Try it
Leave the pictures out and return every line below exactly.

Records provided
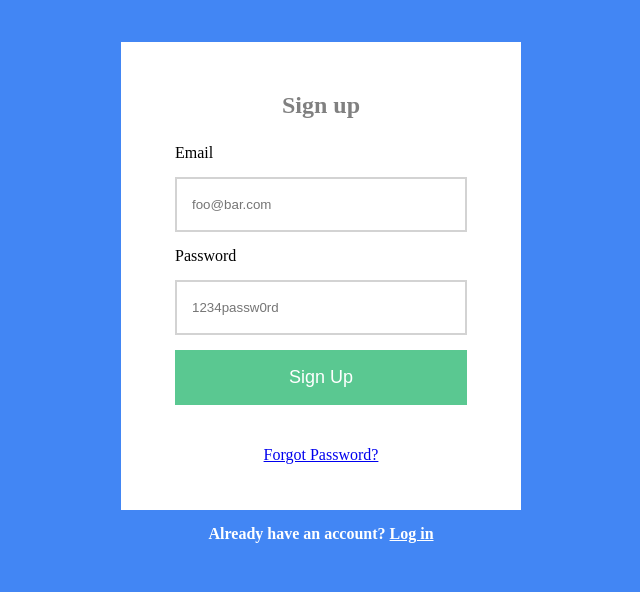
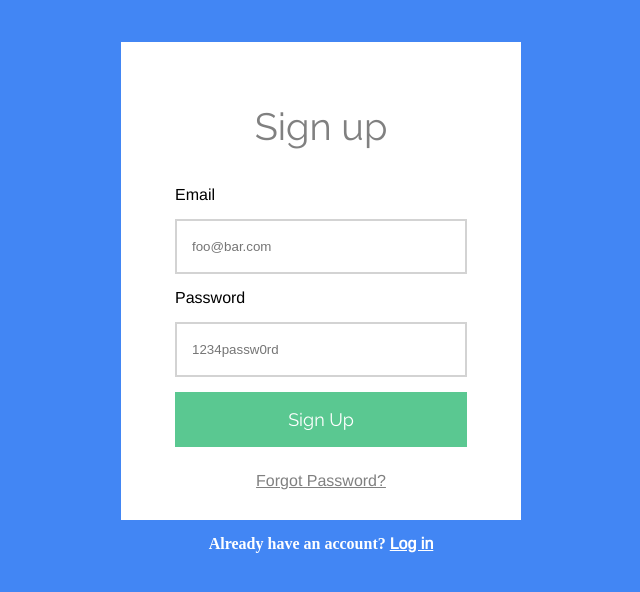
Before and after one commit to tachyla/analog_sea, a plain HTML site: page index.html in a window 1280 px wide. Shown: the part 138-730 px from the top of the page, without its empty margins (319-959 px from the left). Drawn offline with nearby package versions, Linux system fonts and the light colour scheme.

Commit message:
added google font-family, modified signup font-weight

```diff
--- a/index.html
+++ b/index.html
@@ -4,6 +4,8 @@
 <head>
 	<title>Analog Sea</title>
 	<link rel="stylesheet" type="text/css" href="main.css">
+	<link href="https://fonts.googleapis.com/css?family=Raleway" rel="stylesheet">
+	<link href="https://fonts.googleapis.com/css?family=Arimo" rel="stylesheet">
 </head>
 
 <body>
--- a/main.css
+++ b/main.css
@@ -38,8 +38,13 @@ footer a {
 	border: none;
 }
 
-.create form {
+.createacct form {
 	margin-top: 10px;
+}
+.createacct label,
+.createacct a,
+footer a {
+	font-family: "Arimo";
 }
 form label,
 form input {
@@ -55,9 +60,18 @@ form input {
 	padding: 15px;
 }
 .createacct h1,
-.createacct p {
+.createacct p,
+.createacct a {
 	text-align: center;
 	color: gray;
+}
+.createacct h1 {
+	font-family: "Raleway";
+	font-weight: lighter;
+	font-size: 38px;
+}
+.createacct p {
+	margin: 0 auto;
 }
 
 input[type="submit"] {
@@ -65,4 +79,5 @@ input[type="submit"] {
 	background-color: #5AC891;
 	color: white;
 	font-size: 18px;
+	font-family: "Raleway";
 }
```
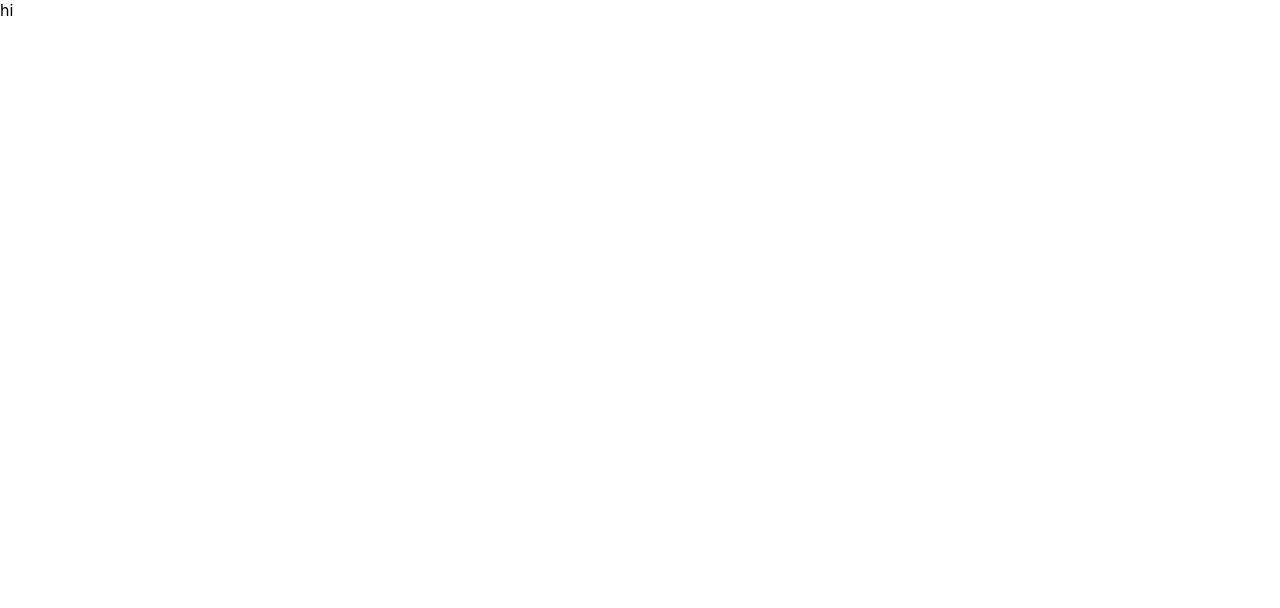
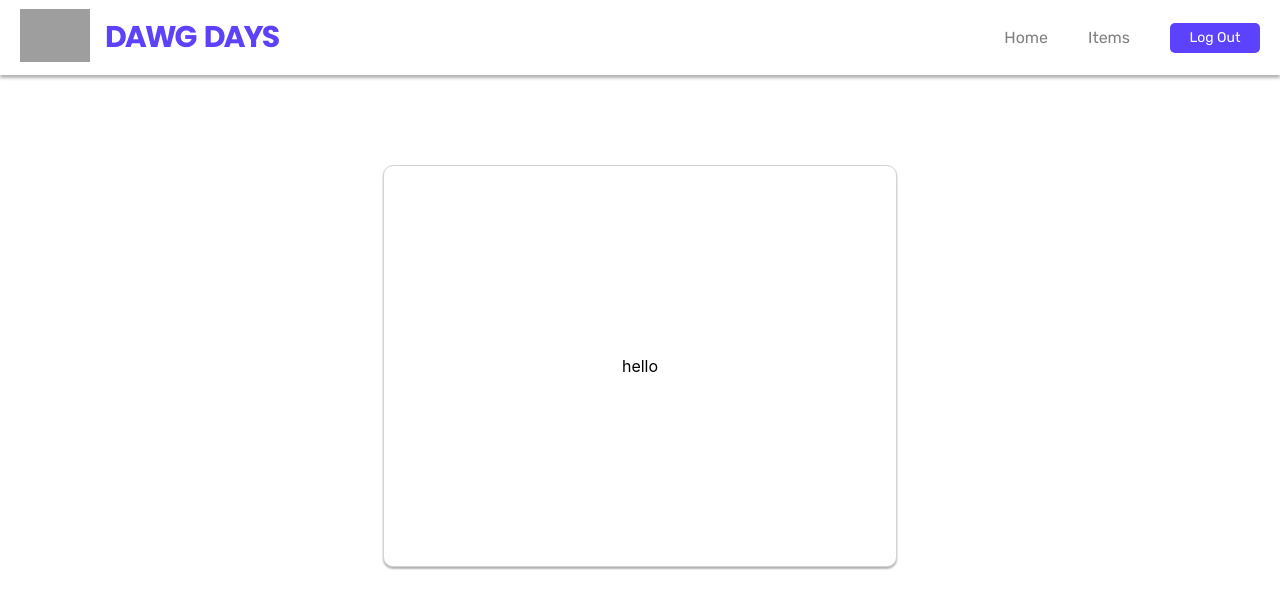
Before and after one commit to anw48833/final_project, a React (Create React App) app: page /create-item in a window 1280 px wide. Shown: the top 608 px of the page. Built offline with nearby package versions, Linux system fonts and the light colour scheme; grey boxes are pictures that could not be loaded.

Commit message:
links working kinda

```diff
--- /dev/null
+++ b/src/components/CreateItem.css
@@ -0,0 +1,22 @@
+.create-page {
+    width: 100%;
+    display: inline-flex;
+    justify-content: center;
+    align-items: center;
+    padding-top: 150px;
+}
+.create-container {
+    width: 40%;
+    height: 400px;
+    box-shadow: 0px 2px 2px rgba(0, 0, 0, 0.3);
+    background: #ffffff;
+    display: flex;
+    align-items: flex-start;
+    flex-wrap: wrap;
+    margin: 15px;
+    border-radius: 10px;
+    border: 1px solid lightgrey;
+    display: inline-flex;
+    justify-content: center;
+    align-items: center;
+}
--- a/src/components/CreateItem.js
+++ b/src/components/CreateItem.js
@@ -1,6 +1,17 @@
+import ProjHeader from './ProjHeader.js';
+import './CreateItem.css';
+
 function CreateItem() {
+    const isLoggedin = true;
     return (
-        <div>hi</div>
+        <div>
+            <ProjHeader isLoggedin={isLoggedin} />
+            <div className='create-page'>
+                <div className='create-container'>
+                    hello
+                </div>
+            </div>
+        </div>
     );
   }
 
--- a/src/components/EditItem.js
+++ b/src/components/EditItem.js
@@ -1,6 +1,11 @@
+import ProjHeader from './ProjHeader.js';
+
 function EditItem() {
+    const isLoggedin = true;
     return (
-        <div>hi</div>
+        <div>
+            <ProjHeader isLoggedin={isLoggedin} />
+        </div>
     );
   }
 
--- a/src/components/LogIn.js
+++ b/src/components/LogIn.js
@@ -1,6 +1,11 @@
+import ProjHeader from './ProjHeader.js';
+
 function LogIn() {
+    const isLoggedin = true;
     return (
-        <div>hi</div>
+        <div>
+            <ProjHeader isLoggedin={isLoggedin} />
+        </div>
     );
   }
 
--- a/src/components/Shop.css
+++ b/src/components/Shop.css
@@ -29,3 +29,7 @@
     box-shadow: 2px 4px 4px rgba(0, 0, 0, 0.3);
     transition: .3s;
 }
+.add-card a {
+    text-decoration: none;
+    color: white;
+}
--- a/src/components/Shop.js
+++ b/src/components/Shop.js
@@ -16,9 +16,7 @@ function Shop({item_list, isLoggedin}) {
                 isLoggedin = {isLoggedin}
                 />
             ))}
-            <div className='testt'>
-                <Link to = '/create-item'> <div className="add-card">+</div> </Link>
-            </div>
+                <div className="add-card"> <Link to = '/create-item'> + </Link> </div>
         </div>
     );
 }
--- a/src/components/SignUp.js
+++ b/src/components/SignUp.js
@@ -1,6 +1,11 @@
+import ProjHeader from './ProjHeader.js';
+
 function SignUp() {
+    const isLoggedin = true;
     return (
-        <div>hi</div>
+        <div>
+            <ProjHeader isLoggedin={isLoggedin} />
+        </div>
     );
   }
 
```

Answer for the task
Before and after one commit to tachyla/analog_sea, a plain HTML site: page index.html in a window 1280 px wide. Shown: the part 138-730 px from the top of the page, without its empty margins (319-959 px from the left). Drawn offline with nearby package versions, Linux system fonts and the light colour scheme.

Commit message:
added google font-family, modified signup font-weight

```diff
--- a/index.html
+++ b/index.html
@@ -4,6 +4,8 @@
 <head>
 	<title>Analog Sea</title>
 	<link rel="stylesheet" type="text/css" href="main.css">
+	<link href="https://fonts.googleapis.com/css?family=Raleway" rel="stylesheet">
+	<link href="https://fonts.googleapis.com/css?family=Arimo" rel="stylesheet">
 </head>
 
 <body>
--- a/main.css
+++ b/main.css
@@ -38,8 +38,13 @@ footer a {
 	border: none;
 }
 
-.create form {
+.createacct form {
 	margin-top: 10px;
+}
+.createacct label,
+.createacct a,
+footer a {
+	font-family: "Arimo";
 }
 form label,
 form input {
@@ -55,9 +60,18 @@ form input {
 	padding: 15px;
 }
 .createacct h1,
-.createacct p {
+.createacct p,
+.createacct a {
 	text-align: center;
 	color: gray;
+}
+.createacct h1 {
+	font-family: "Raleway";
+	font-weight: lighter;
+	font-size: 38px;
+}
+.createacct p {
+	margin: 0 auto;
 }
 
 input[type="submit"] {
@@ -65,4 +79,5 @@ input[type="submit"] {
 	background-color: #5AC891;
 	color: white;
 	font-size: 18px;
+	font-family: "Raleway";
 }
```
Before and after one commit to anw48833/final_project, a React (Create React App) app: page /create-item in a window 1280 px wide. Shown: the top 608 px of the page. Built offline with nearby package versions, Linux system fonts and the light colour scheme; grey boxes are pictures that could not be loaded.

Commit message:
links working kinda

```diff
--- /dev/null
+++ b/src/components/CreateItem.css
@@ -0,0 +1,22 @@
+.create-page {
+    width: 100%;
+    display: inline-flex;
+    justify-content: center;
+    align-items: center;
+    padding-top: 150px;
+}
+.create-container {
+    width: 40%;
+    height: 400px;
+    box-shadow: 0px 2px 2px rgba(0, 0, 0, 0.3);
+    background: #ffffff;
+    display: flex;
+    align-items: flex-start;
+    flex-wrap: wrap;
+    margin: 15px;
+    border-radius: 10px;
+    border: 1px solid lightgrey;
+    display: inline-flex;
+    justify-content: center;
+    align-items: center;
+}
--- a/src/components/CreateItem.js
+++ b/src/components/CreateItem.js
@@ -1,6 +1,17 @@
+import ProjHeader from './ProjHeader.js';
+import './CreateItem.css';
+
 function CreateItem() {
+    const isLoggedin = true;
     return (
-        <div>hi</div>
+        <div>
+            <ProjHeader isLoggedin={isLoggedin} />
+            <div className='create-page'>
+                <div className='create-container'>
+                    hello
+                </div>
+            </div>
+        </div>
     );
   }
 
--- a/src/components/EditItem.js
+++ b/src/components/EditItem.js
@@ -1,6 +1,11 @@
+import ProjHeader from './ProjHeader.js';
+
 function EditItem() {
+    const isLoggedin = true;
     return (
-        <div>hi</div>
+        <div>
+            <ProjHeader isLoggedin={isLoggedin} />
+        </div>
     );
   }
 
--- a/src/components/LogIn.js
+++ b/src/components/LogIn.js
@@ -1,6 +1,11 @@
+import ProjHeader from './ProjHeader.js';
+
 function LogIn() {
+    const isLoggedin = true;
     return (
-        <div>hi</div>
+        <div>
+            <ProjHeader isLoggedin={isLoggedin} />
+        </div>
     );
   }
 
--- a/src/components/Shop.css
+++ b/src/components/Shop.css
@@ -29,3 +29,7 @@
     box-shadow: 2px 4px 4px rgba(0, 0, 0, 0.3);
     transition: .3s;
 }
+.add-card a {
+    text-decoration: none;
+    color: white;
+}
--- a/src/components/Shop.js
+++ b/src/components/Shop.js
@@ -16,9 +16,7 @@ function Shop({item_list, isLoggedin}) {
                 isLoggedin = {isLoggedin}
                 />
             ))}
-            <div className='testt'>
-                <Link to = '/create-item'> <div className="add-card">+</div> </Link>
-            </div>
+                <div className="add-card"> <Link to = '/create-item'> + </Link> </div>
         </div>
     );
 }
--- a/src/components/SignUp.js
+++ b/src/components/SignUp.js
@@ -1,6 +1,11 @@
+import ProjHeader from './ProjHeader.js';
+
 function SignUp() {
+    const isLoggedin = true;
     return (
-        <div>hi</div>
+        <div>
+            <ProjHeader isLoggedin={isLoggedin} />
+        </div>
     );
   }
 
```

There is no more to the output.